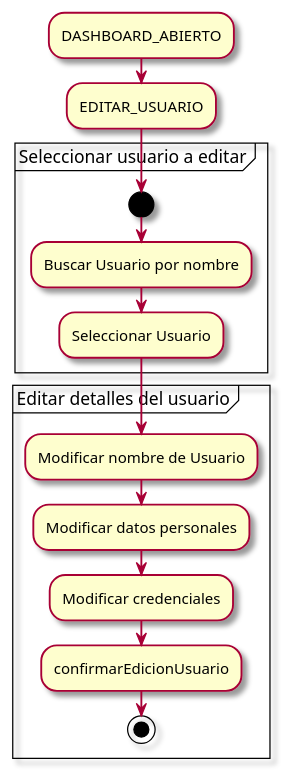
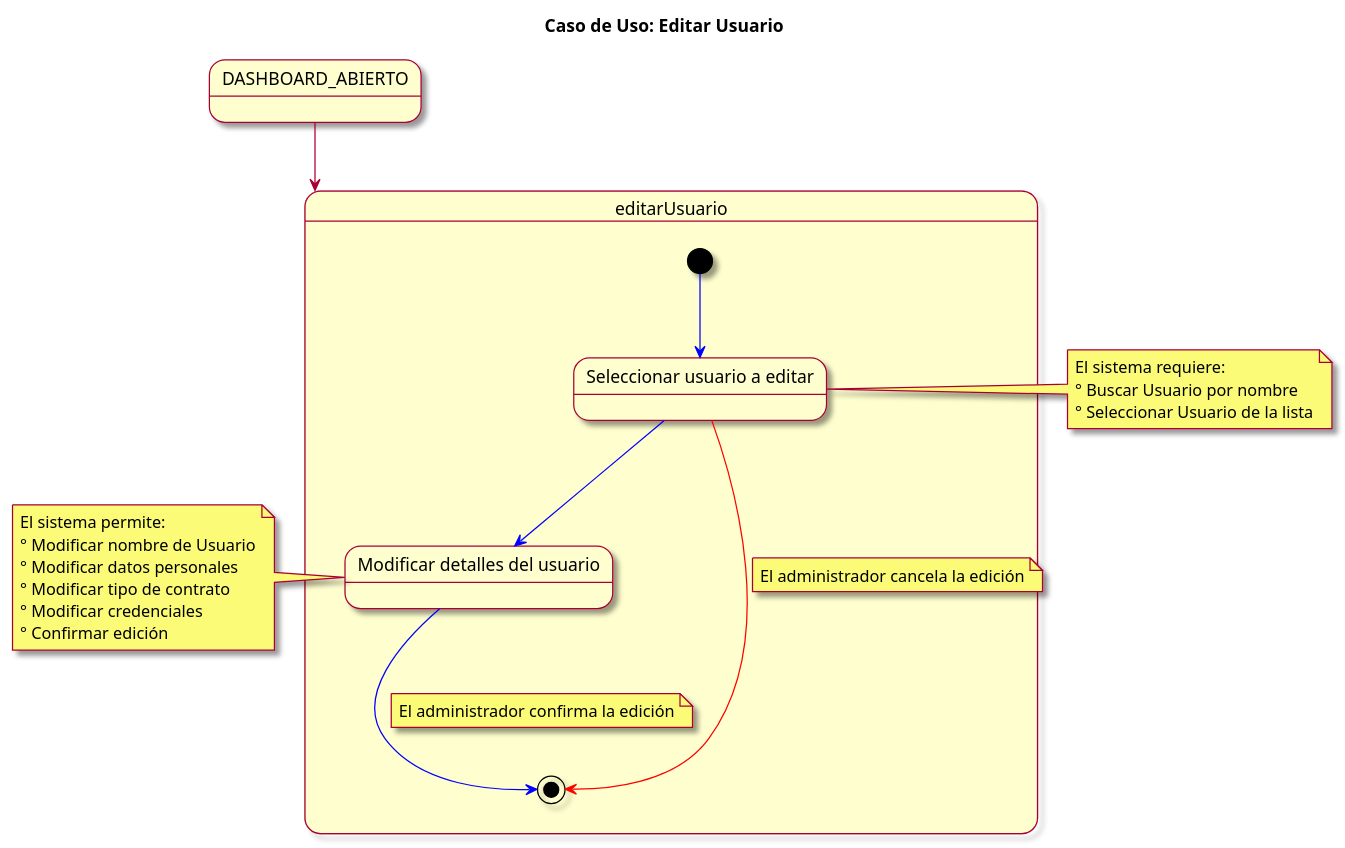
One commit to mmasias/23-24-IdSw1-SDR changed the diagram in modelosUML/casosDeUso/detalles/editarUsuario.puml. Above: the diagram before and after it, drawn with PlantUML.

```diff
--- a/modelosUML/casosDeUso/detalles/editarUsuario.puml
+++ b/modelosUML/casosDeUso/detalles/editarUsuario.puml
@@ -1,22 +1,36 @@
-@startuml Editar informacion de un usuario
+@startuml
 skin rose
+title Caso de Uso: Editar Usuario
 
-:DASHBOARD_ABIERTO;
-:EDITAR_USUARIO;
+state DASHBOARD_ABIERTO
 
-partition "Seleccionar usuario a editar" {
-  start
-  :Buscar Usuario por nombre;
-  :Seleccionar Usuario;
+DASHBOARD_ABIERTO --> editarUsuario
+
+state editarUsuario {
+  [*] -[#blue]-> seleccionarUsuario
+  state "Seleccionar usuario a editar" as seleccionarUsuario
+  seleccionarUsuario -[#blue]-> modificarDetallesUsuario
+  state "Modificar detalles del usuario" as modificarDetallesUsuario
+  modificarDetallesUsuario -[#blue]-> [*]
+  note on link: El administrador confirma la edición
   
+  seleccionarUsuario -[#red]-> [*]
+  note on link: El administrador cancela la edición
 }
 
-partition "Editar detalles del usuario" {
-  :Modificar nombre de Usuario;
-  :Modificar datos personales;
-  :Modificar credenciales;
-  :confirmarEdicionUsuario;
-  stop
-}
+note left of modificarDetallesUsuario
+  El sistema permite:
+  ° Modificar nombre de Usuario
+  ° Modificar datos personales
+  ° Modificar tipo de contrato
+  ° Modificar credenciales
+  ° Confirmar edición
+end note
+
+note left of seleccionarUsuario
+  El sistema requiere:
+  ° Buscar Usuario por nombre
+  ° Seleccionar Usuario de la lista
+end note
 
 @enduml
```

* [What is required]: Among the lines in the data above, find those containing "credenciales" and give only how many there are.

* [Solution below]: 2